ATSC 3.0 does not work the same way as ATSC 1.0. While ATSC 1.0 content is broadcast in the clear, ATSC 3.0 includes support for digital rights management. Once broadcasts are up and running TV stations will start signing content digitally so that only certified boxes can receive signal. This is a big change from ATSC 1.0. This is being done because ATSC 3.0 is based on transmitting IP packets (not MPEG-2). ATSC 3.0 also allows the transmission of downloadable applications that can run on your set-top box. Unless boxes are certified they may be open to hacking by rogue applications.
Digitally signed content means that we must protect this content if it is recorded on external hard drives. In order to get certification as quickly as possible we want to first launch a simple box and then build upon that experience to allow recording in future models.
You do not need to buy a new TV. However, regular HD TVs typically support a resolution of 1920x1080. A 4K TV supports a resolution that is 4 times higher or 3840x2160. 4K TVs are also referred to as UHD, or Ultra High Definition TVs. A new feature called HDR (High Dynamic Range) for rich colors is supported in most new 4K TVs. Technically, it is possible for regular HD TVs to also support HDR, but that is unlikely.
ATSC 3.0 has three main advantages: 4K, HDR and Dolby® AC 4. If you have an HDR capable TV you can enjoy HDR colors. If your TV does not support HDR, you can still enjoy Dolby® AC 4 features.
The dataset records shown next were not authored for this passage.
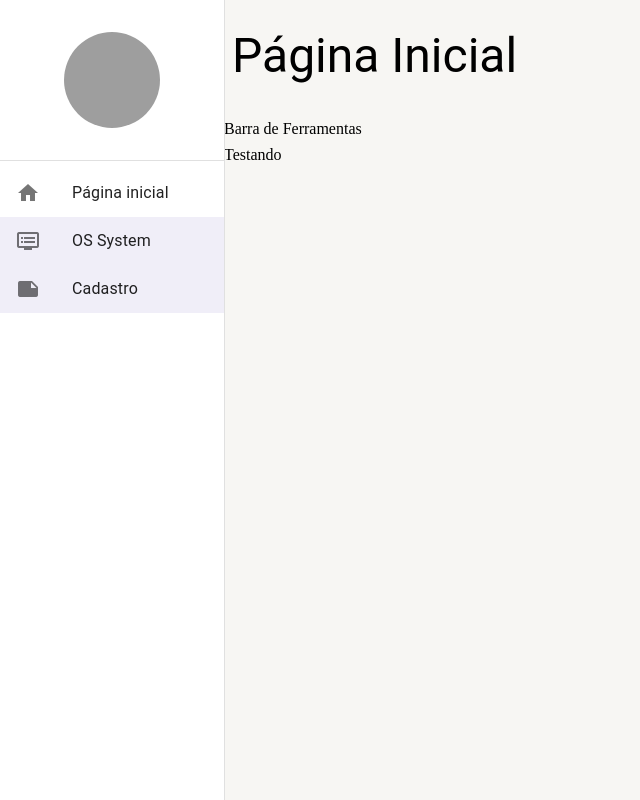
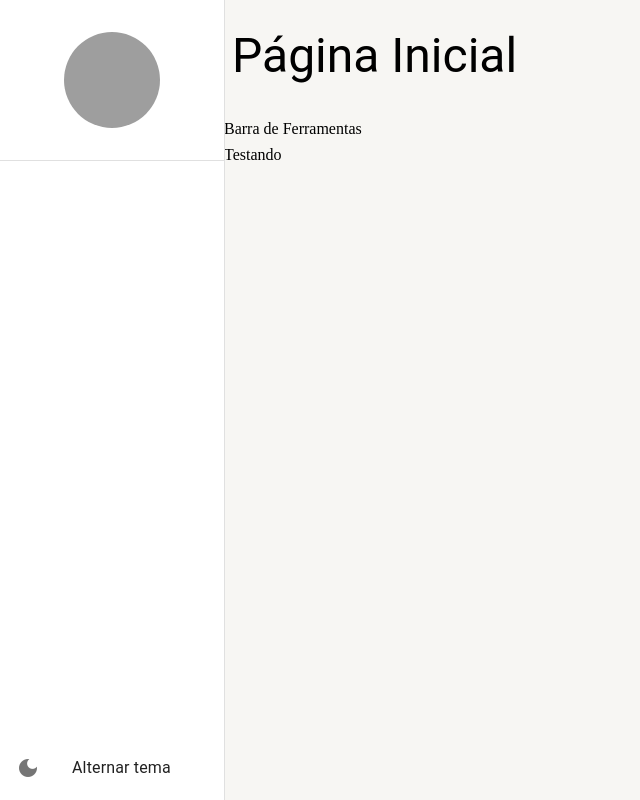
Before and after one commit to GabrielDOSilva/frontend, a React (Create React App) app: page /pagina-inicial in a window 1280 px wide. Shown: the whole page, without its empty margins (0-640 px from the left). Built offline with nearby package versions, Linux system fonts and the light colour scheme; grey boxes are pictures that could not be loaded.

Commit message:
Feat: ajustes no toggleTheme

```diff
--- a/src/shared/components/sidebar/SideBar.tsx
+++ b/src/shared/components/sidebar/SideBar.tsx
@@ -1,5 +1,5 @@
 import { Avatar, Box, Divider, Drawer, Icon, List, ListItemButton, ListItemIcon, ListItemText, useMediaQuery, useTheme } from '@mui/material';
-import { useDrawerContext } from '../../contexts';
+import { useAppThemeContext, useDrawerContext } from '../../contexts';
 import { useMatch, useNavigate, useResolvedPath } from 'react-router-dom';
 
 
@@ -36,53 +36,53 @@ const ListItemLink: React.FC<IListItemLinkProps> = ({ icon, label, to, onClick }
 export const SideBar: React.FC<IMenuProviderProps> = ({ children }) => {
     const theme = useTheme();
     const smDown = useMediaQuery(theme.breakpoints.down('sm'));
-    const { isDrawerOpen, toggleDrawerOpen } = useDrawerContext();
+    const { isDrawerOpen, drawerOptions, toggleDrawerOpen } = useDrawerContext();
+
+    const { toggleTheme } = useAppThemeContext();
     return (
         <>
             <Drawer open={isDrawerOpen} variant={smDown ? 'temporary' : 'permanent'} onClose={toggleDrawerOpen}>
-                <Box width={theme.spacing(28)} height='100%' display='flex' flexDirection='column' >
+                <Box width={theme.spacing(28)} height="100%" display="flex" flexDirection="column">
 
-                    <Box width='100%' height={theme.spacing(20)} display='flex' alignItems='center' justifyContent='center'>
+                    <Box width="100%" height={theme.spacing(20)} display="flex" alignItems="center" justifyContent="center">
                         <Avatar
                             sx={{ height: theme.spacing(12), width: theme.spacing(12) }}
-                            src="/static/images/avatar/1.jpg"
+                            src="https://yt3.ggpht.com/grfYgQadT8iNg9WPb-jkrKB-9224y_DBDXAOtV4Yt7cyQmtR47J_453uveQOTDsp_dRSH851TMM=s108-c-k-c0x00ffffff-no-rj"
                         />
                     </Box>
 
                     <Divider />
 
                     <Box flex={1}>
-                        <List component='nav'>
-                            <ListItemLink
-                                icon='home'
-                                to='./pagina-inicial'
-                                label='Página inicial'
-                                onClick={smDown ? toggleDrawerOpen : undefined}
-                            />
-                            <ListItemLink
-                                icon='dvr'
-                                to='./os'
-                                label='OS System'
-                                onClick={smDown ? toggleDrawerOpen : undefined}
-                            />
-                            <ListItemLink
-                                icon='noteadd'
-                                to='./cadastro'
-                                label='Cadastro'
-                                onClick={smDown ? toggleDrawerOpen : undefined}
-                            />
+                        <List component="nav">
+                            {drawerOptions.map(drawerOption => (
+                                <ListItemLink
+                                    to={drawerOption.path}
+                                    key={drawerOption.path}
+                                    icon={drawerOption.icon}
+                                    label={drawerOption.label}
+                                    onClick={smDown ? toggleDrawerOpen : undefined}
+                                />
+                            ))}
                         </List>
                     </Box>
 
-
-
+                    <Box>
+                        <List component="nav">
+                            <ListItemButton onClick={toggleTheme}>
+                                <ListItemIcon>
+                                    <Icon>dark_mode</Icon>
+                                </ListItemIcon>
+                                <ListItemText primary="Alternar tema" />
+                            </ListItemButton>
+                        </List>
+                    </Box>
                 </Box>
             </Drawer>
 
-            <Box height='100vh' marginLeft={smDown ? 0 : theme.spacing(28)}>
+            <Box height="100vh" marginLeft={smDown ? 0 : theme.spacing(28)}>
                 {children}
             </Box>
-
         </>
     );
 };
--- a/src/shared/contexts/DrawerContext.tsx
+++ b/src/shared/contexts/DrawerContext.tsx
@@ -1,11 +1,5 @@
 import React, { createContext, useCallback, useContext, useState } from "react";
 
-
-interface IDrawerContexData {
-    isDrawerOpen: boolean;
-    isDrawerOptions: boolean;
-    toggleDrawer: () => void;
-}
 
 interface IDrawerProviderProps {
     children: React.ReactNode
--- a/src/shared/contexts/ThemeContext.tsx
+++ b/src/shared/contexts/ThemeContext.tsx
@@ -14,7 +14,7 @@ interface IThemeProviderProps {
 
 const ThemeContext = createContext({} as IThemeContexData);
 
-export const useAppContext = () => {
+export const useAppThemeContext = () => {
     return useContext(ThemeContext)
 }
 
--- a/src/shared/thems/Dark.ts
+++ b/src/shared/thems/Dark.ts
@@ -6,23 +6,29 @@ import { blueGrey } from '@mui/material/colors';
 
 export const darkTheme = createTheme ({
     palette: {
+      mode: 'dark',
         primary: {
           main: blueGrey[800],
           dark: blueGrey[900],
           light: blueGrey[500],
-          contrastText: '#cfd8dc',
+          contrastText: '#ffffff',
 
         },
         secondary: {
             main: '#b0bec5',
             dark: '#455a64',
             light: '#78909c',
-            contrastText: '#cfd8dc',
+            contrastText: '#ffffff',
 
         },
         background: {
-            paper: '#9e9e9e',
-            default: '#616161',
-        }
+          paper: '#303134',
+          default: '#202124',
+        },
       },
+  typography: {
+    allVariants: {
+      color: '#cfd8dc',
+    }
+  }
 });
```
The main reason for connecting the ZapperBox M1 to the Internet is to allow for software updates. In the future Internet access may also be used for advanced features like streaming video content.
If the box is not connected to the Internet, it will still work but will not be able to download software updates. ATSC 3.0 specifications will continue to evolve for a couple years and it is highly recommended to keep the box connected to the Internet.
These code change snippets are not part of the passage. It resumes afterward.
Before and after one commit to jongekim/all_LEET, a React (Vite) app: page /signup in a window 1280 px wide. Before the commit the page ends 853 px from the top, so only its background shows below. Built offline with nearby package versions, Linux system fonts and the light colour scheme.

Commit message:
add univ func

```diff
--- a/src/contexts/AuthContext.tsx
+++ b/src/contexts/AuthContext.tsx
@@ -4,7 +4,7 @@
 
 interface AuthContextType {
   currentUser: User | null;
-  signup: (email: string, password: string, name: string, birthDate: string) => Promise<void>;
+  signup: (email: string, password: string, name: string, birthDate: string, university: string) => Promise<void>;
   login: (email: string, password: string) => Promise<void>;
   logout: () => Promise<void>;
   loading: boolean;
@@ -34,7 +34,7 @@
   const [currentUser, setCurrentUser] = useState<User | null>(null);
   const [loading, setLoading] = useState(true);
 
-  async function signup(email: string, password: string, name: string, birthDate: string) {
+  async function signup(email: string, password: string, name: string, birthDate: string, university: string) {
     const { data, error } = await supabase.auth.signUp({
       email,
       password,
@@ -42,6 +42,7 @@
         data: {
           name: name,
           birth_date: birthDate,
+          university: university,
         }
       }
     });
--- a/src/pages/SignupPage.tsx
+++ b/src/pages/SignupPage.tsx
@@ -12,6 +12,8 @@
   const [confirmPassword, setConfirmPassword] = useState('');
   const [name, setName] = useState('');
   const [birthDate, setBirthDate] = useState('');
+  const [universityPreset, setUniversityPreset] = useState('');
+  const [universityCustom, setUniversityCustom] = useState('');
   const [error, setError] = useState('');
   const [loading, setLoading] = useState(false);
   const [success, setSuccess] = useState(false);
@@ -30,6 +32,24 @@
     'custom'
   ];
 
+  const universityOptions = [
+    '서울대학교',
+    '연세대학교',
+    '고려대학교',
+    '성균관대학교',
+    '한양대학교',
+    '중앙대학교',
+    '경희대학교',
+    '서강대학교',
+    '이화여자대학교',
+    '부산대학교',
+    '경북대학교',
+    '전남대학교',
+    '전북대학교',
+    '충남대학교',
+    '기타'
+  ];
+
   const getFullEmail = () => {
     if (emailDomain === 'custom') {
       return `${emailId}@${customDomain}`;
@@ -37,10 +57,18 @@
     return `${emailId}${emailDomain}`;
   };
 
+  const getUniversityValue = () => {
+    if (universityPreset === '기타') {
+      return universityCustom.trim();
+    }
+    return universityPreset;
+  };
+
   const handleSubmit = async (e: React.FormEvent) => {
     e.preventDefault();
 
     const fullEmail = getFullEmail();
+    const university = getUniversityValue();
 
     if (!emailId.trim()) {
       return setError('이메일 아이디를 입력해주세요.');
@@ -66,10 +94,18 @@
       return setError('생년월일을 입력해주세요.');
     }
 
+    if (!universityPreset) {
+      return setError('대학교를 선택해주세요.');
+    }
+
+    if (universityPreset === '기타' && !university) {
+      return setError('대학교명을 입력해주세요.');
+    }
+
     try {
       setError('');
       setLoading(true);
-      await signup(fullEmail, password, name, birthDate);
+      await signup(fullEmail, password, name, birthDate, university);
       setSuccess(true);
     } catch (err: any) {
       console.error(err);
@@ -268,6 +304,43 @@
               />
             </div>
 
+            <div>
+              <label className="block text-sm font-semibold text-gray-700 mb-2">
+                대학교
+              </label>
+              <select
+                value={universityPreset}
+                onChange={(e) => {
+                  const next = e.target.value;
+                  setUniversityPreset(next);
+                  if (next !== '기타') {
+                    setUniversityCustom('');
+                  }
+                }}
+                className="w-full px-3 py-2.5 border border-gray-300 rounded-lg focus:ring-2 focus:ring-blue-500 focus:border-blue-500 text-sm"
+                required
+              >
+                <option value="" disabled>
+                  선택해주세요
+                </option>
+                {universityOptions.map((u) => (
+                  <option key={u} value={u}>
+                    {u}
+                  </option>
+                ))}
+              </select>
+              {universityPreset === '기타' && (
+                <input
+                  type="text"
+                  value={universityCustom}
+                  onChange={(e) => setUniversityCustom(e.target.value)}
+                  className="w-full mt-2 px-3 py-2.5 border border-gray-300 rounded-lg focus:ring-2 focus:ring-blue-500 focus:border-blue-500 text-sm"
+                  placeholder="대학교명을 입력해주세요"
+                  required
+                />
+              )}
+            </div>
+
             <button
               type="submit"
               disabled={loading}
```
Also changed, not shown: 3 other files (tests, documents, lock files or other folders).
Look out for some really interesting features that will be added via software updates.